● Task directions: Wherever the word "href" appears in a line of the records, copy that line.

● Data to process:
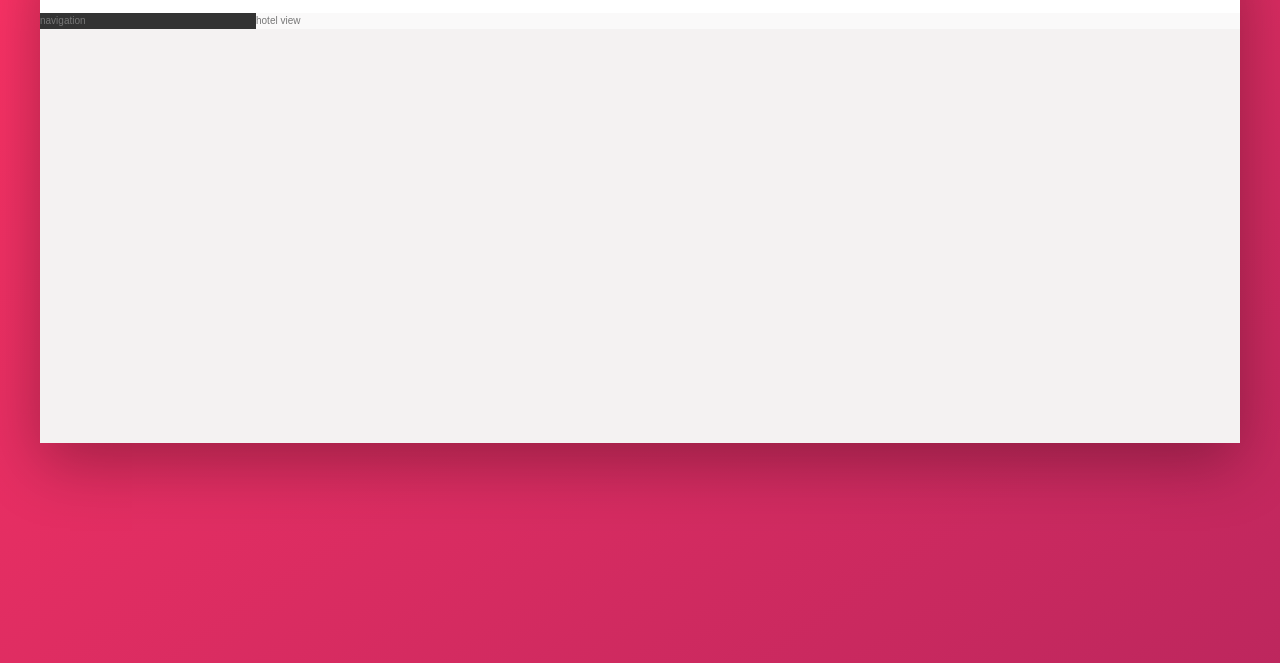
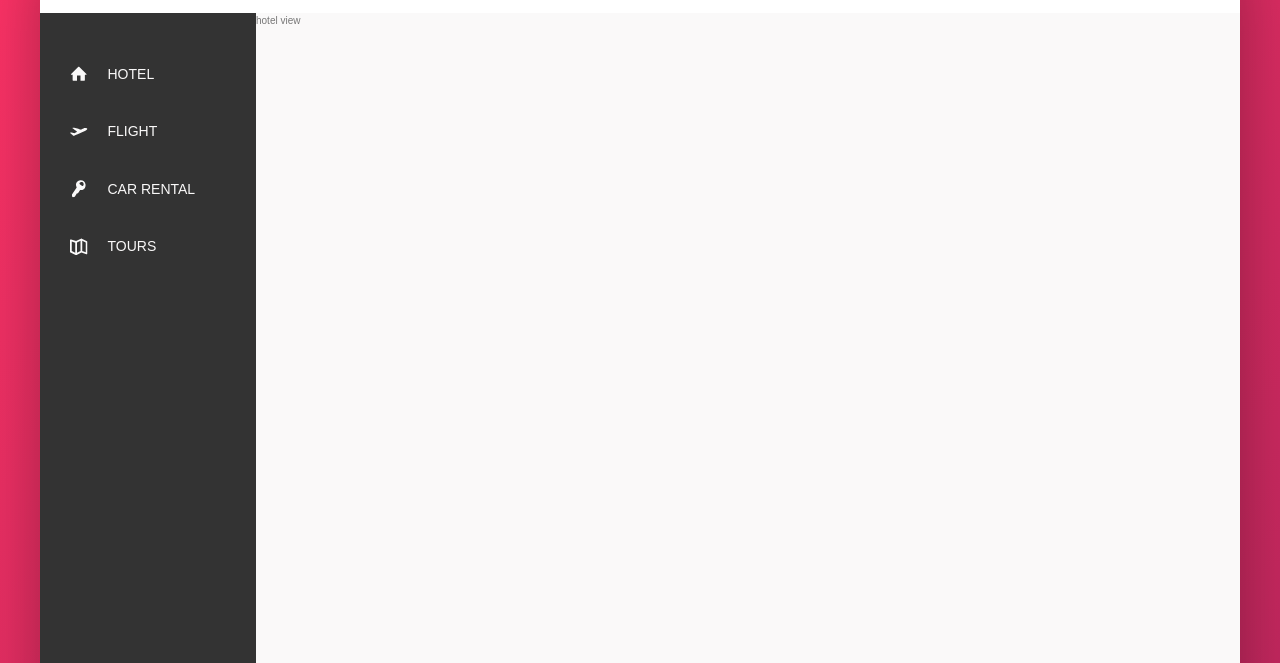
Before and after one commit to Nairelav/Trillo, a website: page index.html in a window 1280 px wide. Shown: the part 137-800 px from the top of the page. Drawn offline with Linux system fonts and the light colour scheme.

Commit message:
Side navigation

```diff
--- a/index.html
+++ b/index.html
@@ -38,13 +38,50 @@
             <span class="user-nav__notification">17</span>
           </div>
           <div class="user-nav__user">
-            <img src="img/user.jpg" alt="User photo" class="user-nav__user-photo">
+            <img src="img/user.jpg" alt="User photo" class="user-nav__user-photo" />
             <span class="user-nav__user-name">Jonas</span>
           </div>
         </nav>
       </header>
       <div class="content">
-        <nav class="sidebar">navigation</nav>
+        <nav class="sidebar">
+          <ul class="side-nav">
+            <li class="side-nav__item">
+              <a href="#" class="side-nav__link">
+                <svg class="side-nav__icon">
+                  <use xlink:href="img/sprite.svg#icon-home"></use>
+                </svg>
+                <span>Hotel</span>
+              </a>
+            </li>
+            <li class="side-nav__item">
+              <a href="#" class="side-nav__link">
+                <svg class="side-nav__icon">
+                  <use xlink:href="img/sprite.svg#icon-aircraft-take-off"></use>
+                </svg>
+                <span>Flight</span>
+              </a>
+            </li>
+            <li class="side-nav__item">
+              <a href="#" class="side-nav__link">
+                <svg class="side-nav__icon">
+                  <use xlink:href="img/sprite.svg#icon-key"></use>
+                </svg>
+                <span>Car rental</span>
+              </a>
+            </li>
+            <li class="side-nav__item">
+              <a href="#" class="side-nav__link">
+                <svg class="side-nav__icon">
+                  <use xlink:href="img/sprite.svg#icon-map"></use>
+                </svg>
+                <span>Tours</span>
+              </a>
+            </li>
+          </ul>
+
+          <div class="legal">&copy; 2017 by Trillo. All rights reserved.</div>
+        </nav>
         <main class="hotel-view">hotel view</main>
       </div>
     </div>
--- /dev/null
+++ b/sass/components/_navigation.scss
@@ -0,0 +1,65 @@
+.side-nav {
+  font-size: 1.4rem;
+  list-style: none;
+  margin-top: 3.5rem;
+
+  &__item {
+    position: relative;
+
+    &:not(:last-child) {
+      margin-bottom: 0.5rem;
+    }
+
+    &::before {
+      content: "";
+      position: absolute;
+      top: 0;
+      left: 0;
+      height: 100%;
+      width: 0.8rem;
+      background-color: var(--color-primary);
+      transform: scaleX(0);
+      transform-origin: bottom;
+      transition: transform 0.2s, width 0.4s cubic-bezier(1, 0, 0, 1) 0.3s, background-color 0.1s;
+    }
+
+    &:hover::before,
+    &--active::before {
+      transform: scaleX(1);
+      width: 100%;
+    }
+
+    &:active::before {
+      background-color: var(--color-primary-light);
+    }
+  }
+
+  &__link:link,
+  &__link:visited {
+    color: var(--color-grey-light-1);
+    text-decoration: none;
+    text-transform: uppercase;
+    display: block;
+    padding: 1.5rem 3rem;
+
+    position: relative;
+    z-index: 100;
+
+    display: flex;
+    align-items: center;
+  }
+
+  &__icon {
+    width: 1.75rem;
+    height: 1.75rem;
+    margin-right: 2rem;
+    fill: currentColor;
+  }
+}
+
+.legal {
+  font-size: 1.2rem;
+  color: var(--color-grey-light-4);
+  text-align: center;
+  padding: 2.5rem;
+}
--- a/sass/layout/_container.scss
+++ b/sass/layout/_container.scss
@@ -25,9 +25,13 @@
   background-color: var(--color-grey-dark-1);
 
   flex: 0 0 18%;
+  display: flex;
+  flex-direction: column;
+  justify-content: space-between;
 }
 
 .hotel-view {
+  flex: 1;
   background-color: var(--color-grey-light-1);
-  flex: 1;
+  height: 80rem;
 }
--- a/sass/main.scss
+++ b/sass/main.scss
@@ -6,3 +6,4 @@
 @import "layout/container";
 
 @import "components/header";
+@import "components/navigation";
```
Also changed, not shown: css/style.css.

==

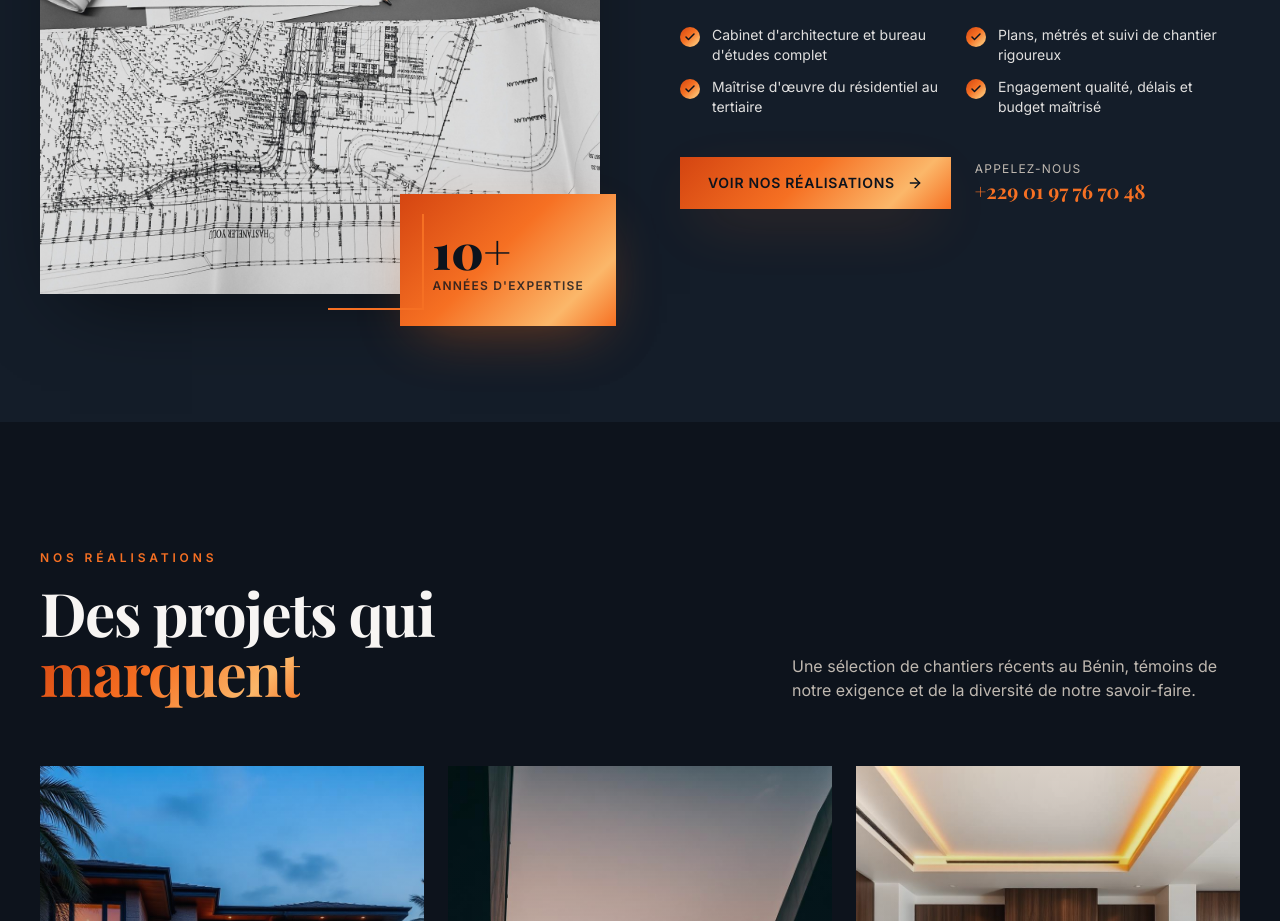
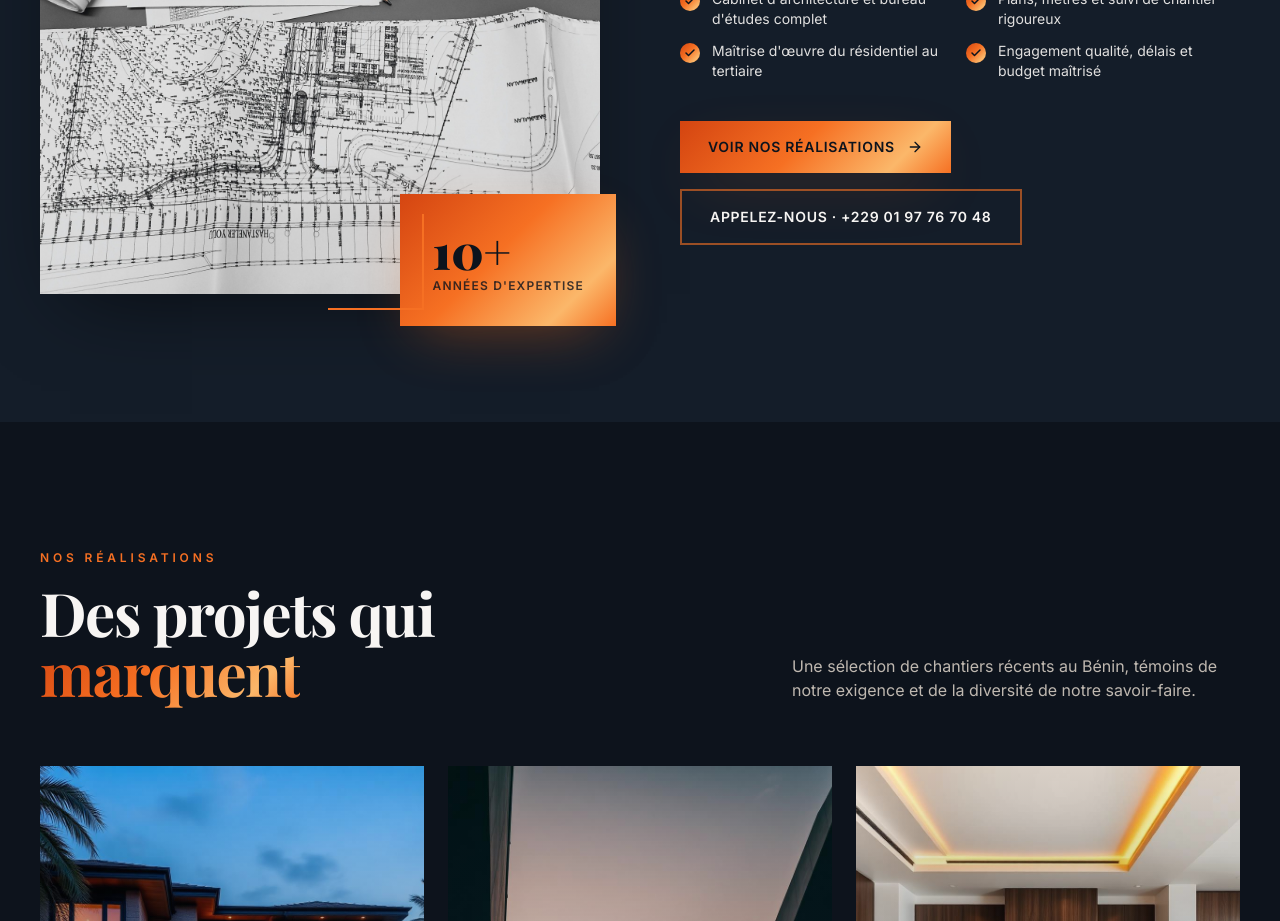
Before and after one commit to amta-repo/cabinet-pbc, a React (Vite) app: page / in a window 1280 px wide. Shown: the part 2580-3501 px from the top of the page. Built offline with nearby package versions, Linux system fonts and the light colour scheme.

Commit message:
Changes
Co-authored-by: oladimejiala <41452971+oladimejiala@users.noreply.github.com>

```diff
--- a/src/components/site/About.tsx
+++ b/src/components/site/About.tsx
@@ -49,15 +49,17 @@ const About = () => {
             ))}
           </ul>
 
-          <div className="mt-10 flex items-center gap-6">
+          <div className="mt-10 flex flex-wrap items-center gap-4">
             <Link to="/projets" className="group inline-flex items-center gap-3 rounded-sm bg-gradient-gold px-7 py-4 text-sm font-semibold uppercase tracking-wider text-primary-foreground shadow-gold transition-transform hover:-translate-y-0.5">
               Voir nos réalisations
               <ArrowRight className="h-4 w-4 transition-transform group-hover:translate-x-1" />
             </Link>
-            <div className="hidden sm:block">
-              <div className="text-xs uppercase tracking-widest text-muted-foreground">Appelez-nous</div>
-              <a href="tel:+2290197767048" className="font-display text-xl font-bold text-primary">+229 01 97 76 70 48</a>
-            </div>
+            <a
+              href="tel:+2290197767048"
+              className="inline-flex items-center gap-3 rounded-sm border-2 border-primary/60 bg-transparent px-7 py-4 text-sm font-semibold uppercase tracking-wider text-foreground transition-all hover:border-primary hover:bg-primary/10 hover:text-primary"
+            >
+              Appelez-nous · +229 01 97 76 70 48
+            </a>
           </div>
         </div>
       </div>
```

● Result:
+              <a href="#" class="side-nav__link">
+                  <use xlink:href="img/sprite.svg#icon-home"></use>
+              <a href="#" class="side-nav__link">
+                  <use xlink:href="img/sprite.svg#icon-aircraft-take-off"></use>
+              <a href="#" class="side-nav__link">
+                  <use xlink:href="img/sprite.svg#icon-key"></use>
+              <a href="#" class="side-nav__link">
+                  <use xlink:href="img/sprite.svg#icon-map"></use>
-              <a href="tel:+2290197767048" className="font-display text-xl font-bold text-primary">+229 01 97 76 70 48</a>
+              href="tel:+2290197767048"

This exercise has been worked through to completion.